WHAT IS REQUIRED >> Every record below is to be copied exactly, with its images omitted.

SOURCE DATA >>
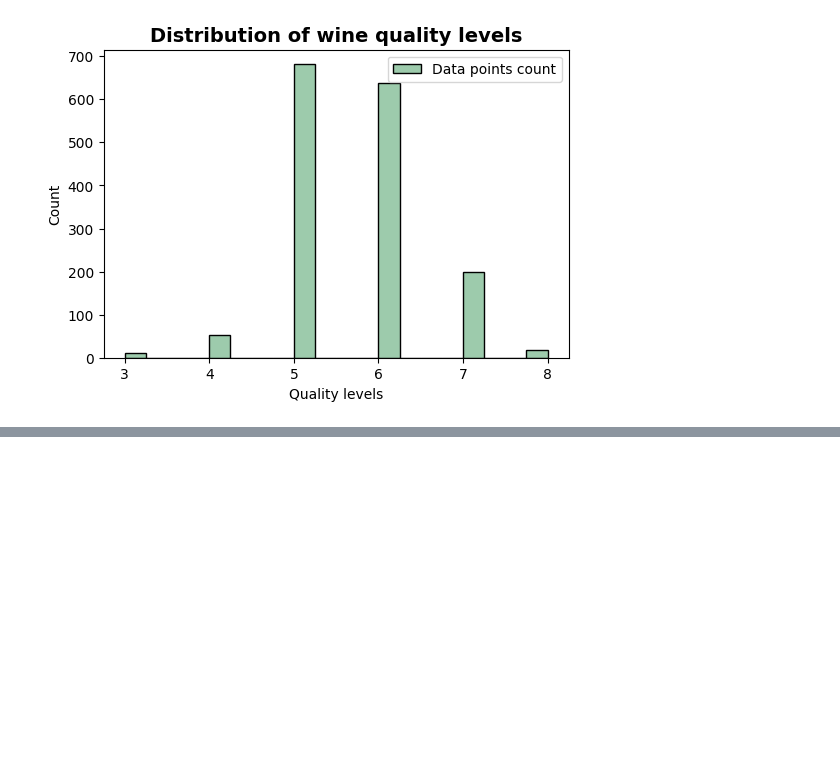
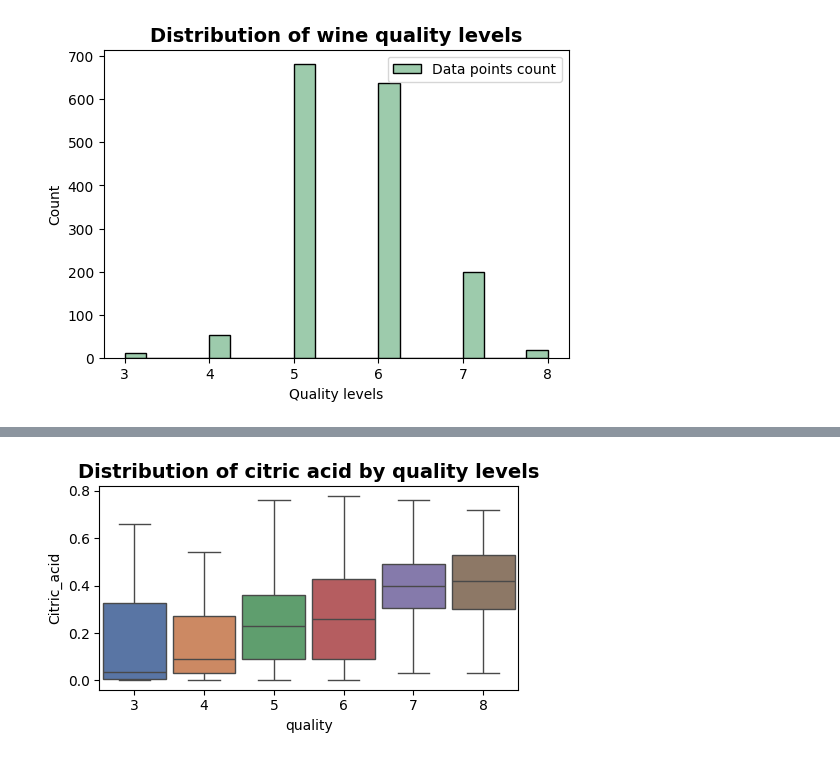
Before and after one commit to ShariYo/Modul2_Sprint3, a Jupyter notebook: project/main.ipynb, the cells around one changed output, grey strips where cells are left out. Cells and saved outputs as stored; diff of their text form; code cells hidden in the pictures; blank space fills up the shorter version.

```diff
--- a/project/main.ipynb
+++ b/project/main.ipynb
@@ -126,0 +159,12 @@ f_histogram(
+# %%
+#citric_acid
+f_boxplot(
+    data=redwine,
+    xaxis="quality",
+    yaxis="citric_acid",
+    hue="quality",
+    ylabel="Citric_acid",
+    title="Distribution of citric acid by quality levels"
+)
+# %% [output]
+[figure, added]
```
Also changed, not shown: parts of 13 cells of this notebook, 1 other file.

WRITTEN RESPONSE >>
Before and after one commit to ShariYo/Modul2_Sprint3, a Jupyter notebook: project/main.ipynb, the cells around one changed output, grey strips where cells are left out. Cells and saved outputs as stored; diff of their text form; code cells hidden in the pictures; blank space fills up the shorter version.

```diff
--- a/project/main.ipynb
+++ b/project/main.ipynb
@@ -126,0 +159,12 @@ f_histogram(
+# %%
+#citric_acid
+f_boxplot(
+    data=redwine,
+    xaxis="quality",
+    yaxis="citric_acid",
+    hue="quality",
+    ylabel="Citric_acid",
+    title="Distribution of citric acid by quality levels"
+)
+# %% [output]
+[figure, added]
```
Also changed, not shown: parts of 13 cells of this notebook, 1 other file.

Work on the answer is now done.